The answer must consist of the records, repeated exactly.

---------- Supplied records

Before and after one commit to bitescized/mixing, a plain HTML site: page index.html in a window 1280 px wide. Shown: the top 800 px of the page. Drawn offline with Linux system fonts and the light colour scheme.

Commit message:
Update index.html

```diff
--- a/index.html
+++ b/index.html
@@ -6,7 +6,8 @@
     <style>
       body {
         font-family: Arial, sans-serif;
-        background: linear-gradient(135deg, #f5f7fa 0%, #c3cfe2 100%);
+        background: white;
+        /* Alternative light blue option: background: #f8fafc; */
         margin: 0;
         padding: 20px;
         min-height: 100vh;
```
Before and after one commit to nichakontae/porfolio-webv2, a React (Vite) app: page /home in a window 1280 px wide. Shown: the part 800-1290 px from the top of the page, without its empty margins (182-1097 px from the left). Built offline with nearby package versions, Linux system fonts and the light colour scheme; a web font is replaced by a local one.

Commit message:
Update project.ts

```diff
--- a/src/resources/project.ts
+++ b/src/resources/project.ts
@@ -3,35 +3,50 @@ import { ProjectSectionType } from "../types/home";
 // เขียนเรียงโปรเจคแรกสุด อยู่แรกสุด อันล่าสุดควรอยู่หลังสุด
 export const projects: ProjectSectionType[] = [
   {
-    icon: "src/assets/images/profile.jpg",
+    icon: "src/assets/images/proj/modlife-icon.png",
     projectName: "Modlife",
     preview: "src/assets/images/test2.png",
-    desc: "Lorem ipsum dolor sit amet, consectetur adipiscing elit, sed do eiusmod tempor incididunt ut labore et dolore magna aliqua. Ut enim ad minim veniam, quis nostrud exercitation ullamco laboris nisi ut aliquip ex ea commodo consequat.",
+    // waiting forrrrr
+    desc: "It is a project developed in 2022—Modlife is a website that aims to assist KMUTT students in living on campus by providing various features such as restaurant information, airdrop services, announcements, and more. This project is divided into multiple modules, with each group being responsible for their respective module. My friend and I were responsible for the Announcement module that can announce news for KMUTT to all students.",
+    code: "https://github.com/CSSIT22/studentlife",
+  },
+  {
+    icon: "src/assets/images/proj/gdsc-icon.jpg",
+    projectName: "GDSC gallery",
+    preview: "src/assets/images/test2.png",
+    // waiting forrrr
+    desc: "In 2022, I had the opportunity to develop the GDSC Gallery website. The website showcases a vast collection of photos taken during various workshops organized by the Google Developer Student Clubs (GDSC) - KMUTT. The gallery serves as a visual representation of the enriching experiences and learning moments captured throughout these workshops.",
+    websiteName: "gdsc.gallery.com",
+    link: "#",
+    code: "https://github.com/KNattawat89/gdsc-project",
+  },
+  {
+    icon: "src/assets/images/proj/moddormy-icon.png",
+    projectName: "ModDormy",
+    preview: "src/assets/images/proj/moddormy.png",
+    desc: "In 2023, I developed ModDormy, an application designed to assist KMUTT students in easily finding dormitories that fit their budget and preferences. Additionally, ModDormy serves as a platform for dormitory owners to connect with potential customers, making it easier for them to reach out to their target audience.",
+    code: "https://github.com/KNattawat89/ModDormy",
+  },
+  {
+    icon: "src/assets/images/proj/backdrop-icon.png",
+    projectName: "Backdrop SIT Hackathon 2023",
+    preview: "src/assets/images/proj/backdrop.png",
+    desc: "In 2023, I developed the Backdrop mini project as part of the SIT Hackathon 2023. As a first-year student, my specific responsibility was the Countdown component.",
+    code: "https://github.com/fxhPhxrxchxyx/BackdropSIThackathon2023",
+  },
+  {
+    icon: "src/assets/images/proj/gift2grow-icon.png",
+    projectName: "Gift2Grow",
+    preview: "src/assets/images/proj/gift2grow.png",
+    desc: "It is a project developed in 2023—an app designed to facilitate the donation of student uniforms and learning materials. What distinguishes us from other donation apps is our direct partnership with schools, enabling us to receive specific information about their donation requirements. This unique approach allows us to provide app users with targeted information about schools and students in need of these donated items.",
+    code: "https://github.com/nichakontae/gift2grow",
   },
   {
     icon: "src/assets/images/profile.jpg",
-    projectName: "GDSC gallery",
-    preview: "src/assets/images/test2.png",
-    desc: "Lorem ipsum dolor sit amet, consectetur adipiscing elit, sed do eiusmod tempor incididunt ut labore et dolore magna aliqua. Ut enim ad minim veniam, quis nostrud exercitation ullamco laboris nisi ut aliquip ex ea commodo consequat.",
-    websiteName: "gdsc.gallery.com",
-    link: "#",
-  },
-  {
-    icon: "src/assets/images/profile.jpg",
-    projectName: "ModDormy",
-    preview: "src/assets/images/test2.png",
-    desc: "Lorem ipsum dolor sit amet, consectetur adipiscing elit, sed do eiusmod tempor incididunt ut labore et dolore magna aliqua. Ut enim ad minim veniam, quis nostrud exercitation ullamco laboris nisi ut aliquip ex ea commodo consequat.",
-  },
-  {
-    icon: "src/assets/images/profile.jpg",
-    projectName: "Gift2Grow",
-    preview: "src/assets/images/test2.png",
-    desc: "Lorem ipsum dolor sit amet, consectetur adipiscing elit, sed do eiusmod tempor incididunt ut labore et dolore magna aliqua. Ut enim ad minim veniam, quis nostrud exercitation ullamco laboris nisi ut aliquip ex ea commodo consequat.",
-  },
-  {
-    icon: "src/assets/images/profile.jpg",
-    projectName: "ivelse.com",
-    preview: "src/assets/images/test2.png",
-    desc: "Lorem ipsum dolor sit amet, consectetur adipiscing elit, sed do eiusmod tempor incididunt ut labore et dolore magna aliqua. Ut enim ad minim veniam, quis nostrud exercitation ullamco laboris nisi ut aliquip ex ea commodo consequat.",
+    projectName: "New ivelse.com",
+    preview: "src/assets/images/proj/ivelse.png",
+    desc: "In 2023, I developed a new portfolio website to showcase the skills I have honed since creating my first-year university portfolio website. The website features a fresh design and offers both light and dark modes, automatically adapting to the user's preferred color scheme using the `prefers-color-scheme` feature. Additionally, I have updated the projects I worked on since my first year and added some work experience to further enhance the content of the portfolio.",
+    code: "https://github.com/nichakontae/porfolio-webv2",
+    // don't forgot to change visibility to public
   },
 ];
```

--------------------

Written reply:
Before and after one commit to bitescized/mixing, a plain HTML site: page index.html in a window 1280 px wide. Shown: the top 800 px of the page. Drawn offline with Linux system fonts and the light colour scheme.

Commit message:
Update index.html

```diff
--- a/index.html
+++ b/index.html
@@ -6,7 +6,8 @@
     <style>
       body {
         font-family: Arial, sans-serif;
-        background: linear-gradient(135deg, #f5f7fa 0%, #c3cfe2 100%);
+        background: white;
+        /* Alternative light blue option: background: #f8fafc; */
         margin: 0;
         padding: 20px;
         min-height: 100vh;
```
Before and after one commit to nichakontae/porfolio-webv2, a React (Vite) app: page /home in a window 1280 px wide. Shown: the part 800-1290 px from the top of the page, without its empty margins (182-1097 px from the left). Built offline with nearby package versions, Linux system fonts and the light colour scheme; a web font is replaced by a local one.

Commit message:
Update project.ts

```diff
--- a/src/resources/project.ts
+++ b/src/resources/project.ts
@@ -3,35 +3,50 @@ import { ProjectSectionType } from "../types/home";
 // เขียนเรียงโปรเจคแรกสุด อยู่แรกสุด อันล่าสุดควรอยู่หลังสุด
 export const projects: ProjectSectionType[] = [
   {
-    icon: "src/assets/images/profile.jpg",
+    icon: "src/assets/images/proj/modlife-icon.png",
     projectName: "Modlife",
     preview: "src/assets/images/test2.png",
-    desc: "Lorem ipsum dolor sit amet, consectetur adipiscing elit, sed do eiusmod tempor incididunt ut labore et dolore magna aliqua. Ut enim ad minim veniam, quis nostrud exercitation ullamco laboris nisi ut aliquip ex ea commodo consequat.",
+    // waiting forrrrr
+    desc: "It is a project developed in 2022—Modlife is a website that aims to assist KMUTT students in living on campus by providing various features such as restaurant information, airdrop services, announcements, and more. This project is divided into multiple modules, with each group being responsible for their respective module. My friend and I were responsible for the Announcement module that can announce news for KMUTT to all students.",
+    code: "https://github.com/CSSIT22/studentlife",
+  },
+  {
+    icon: "src/assets/images/proj/gdsc-icon.jpg",
+    projectName: "GDSC gallery",
+    preview: "src/assets/images/test2.png",
+    // waiting forrrr
+    desc: "In 2022, I had the opportunity to develop the GDSC Gallery website. The website showcases a vast collection of photos taken during various workshops organized by the Google Developer Student Clubs (GDSC) - KMUTT. The gallery serves as a visual representation of the enriching experiences and learning moments captured throughout these workshops.",
+    websiteName: "gdsc.gallery.com",
+    link: "#",
+    code: "https://github.com/KNattawat89/gdsc-project",
+  },
+  {
+    icon: "src/assets/images/proj/moddormy-icon.png",
+    projectName: "ModDormy",
+    preview: "src/assets/images/proj/moddormy.png",
+    desc: "In 2023, I developed ModDormy, an application designed to assist KMUTT students in easily finding dormitories that fit their budget and preferences. Additionally, ModDormy serves as a platform for dormitory owners to connect with potential customers, making it easier for them to reach out to their target audience.",
+    code: "https://github.com/KNattawat89/ModDormy",
+  },
+  {
+    icon: "src/assets/images/proj/backdrop-icon.png",
+    projectName: "Backdrop SIT Hackathon 2023",
+    preview: "src/assets/images/proj/backdrop.png",
+    desc: "In 2023, I developed the Backdrop mini project as part of the SIT Hackathon 2023. As a first-year student, my specific responsibility was the Countdown component.",
+    code: "https://github.com/fxhPhxrxchxyx/BackdropSIThackathon2023",
+  },
+  {
+    icon: "src/assets/images/proj/gift2grow-icon.png",
+    projectName: "Gift2Grow",
+    preview: "src/assets/images/proj/gift2grow.png",
+    desc: "It is a project developed in 2023—an app designed to facilitate the donation of student uniforms and learning materials. What distinguishes us from other donation apps is our direct partnership with schools, enabling us to receive specific information about their donation requirements. This unique approach allows us to provide app users with targeted information about schools and students in need of these donated items.",
+    code: "https://github.com/nichakontae/gift2grow",
   },
   {
     icon: "src/assets/images/profile.jpg",
-    projectName: "GDSC gallery",
-    preview: "src/assets/images/test2.png",
-    desc: "Lorem ipsum dolor sit amet, consectetur adipiscing elit, sed do eiusmod tempor incididunt ut labore et dolore magna aliqua. Ut enim ad minim veniam, quis nostrud exercitation ullamco laboris nisi ut aliquip ex ea commodo consequat.",
-    websiteName: "gdsc.gallery.com",
-    link: "#",
-  },
-  {
-    icon: "src/assets/images/profile.jpg",
-    projectName: "ModDormy",
-    preview: "src/assets/images/test2.png",
-    desc: "Lorem ipsum dolor sit amet, consectetur adipiscing elit, sed do eiusmod tempor incididunt ut labore et dolore magna aliqua. Ut enim ad minim veniam, quis nostrud exercitation ullamco laboris nisi ut aliquip ex ea commodo consequat.",
-  },
-  {
-    icon: "src/assets/images/profile.jpg",
-    projectName: "Gift2Grow",
-    preview: "src/assets/images/test2.png",
-    desc: "Lorem ipsum dolor sit amet, consectetur adipiscing elit, sed do eiusmod tempor incididunt ut labore et dolore magna aliqua. Ut enim ad minim veniam, quis nostrud exercitation ullamco laboris nisi ut aliquip ex ea commodo consequat.",
-  },
-  {
-    icon: "src/assets/images/profile.jpg",
-    projectName: "ivelse.com",
-    preview: "src/assets/images/test2.png",
-    desc: "Lorem ipsum dolor sit amet, consectetur adipiscing elit, sed do eiusmod tempor incididunt ut labore et dolore magna aliqua. Ut enim ad minim veniam, quis nostrud exercitation ullamco laboris nisi ut aliquip ex ea commodo consequat.",
+    projectName: "New ivelse.com",
+    preview: "src/assets/images/proj/ivelse.png",
+    desc: "In 2023, I developed a new portfolio website to showcase the skills I have honed since creating my first-year university portfolio website. The website features a fresh design and offers both light and dark modes, automatically adapting to the user's preferred color scheme using the `prefers-color-scheme` feature. Additionally, I have updated the projects I worked on since my first year and added some work experience to further enhance the content of the portfolio.",
+    code: "https://github.com/nichakontae/porfolio-webv2",
+    // don't forgot to change visibility to public
   },
 ];
```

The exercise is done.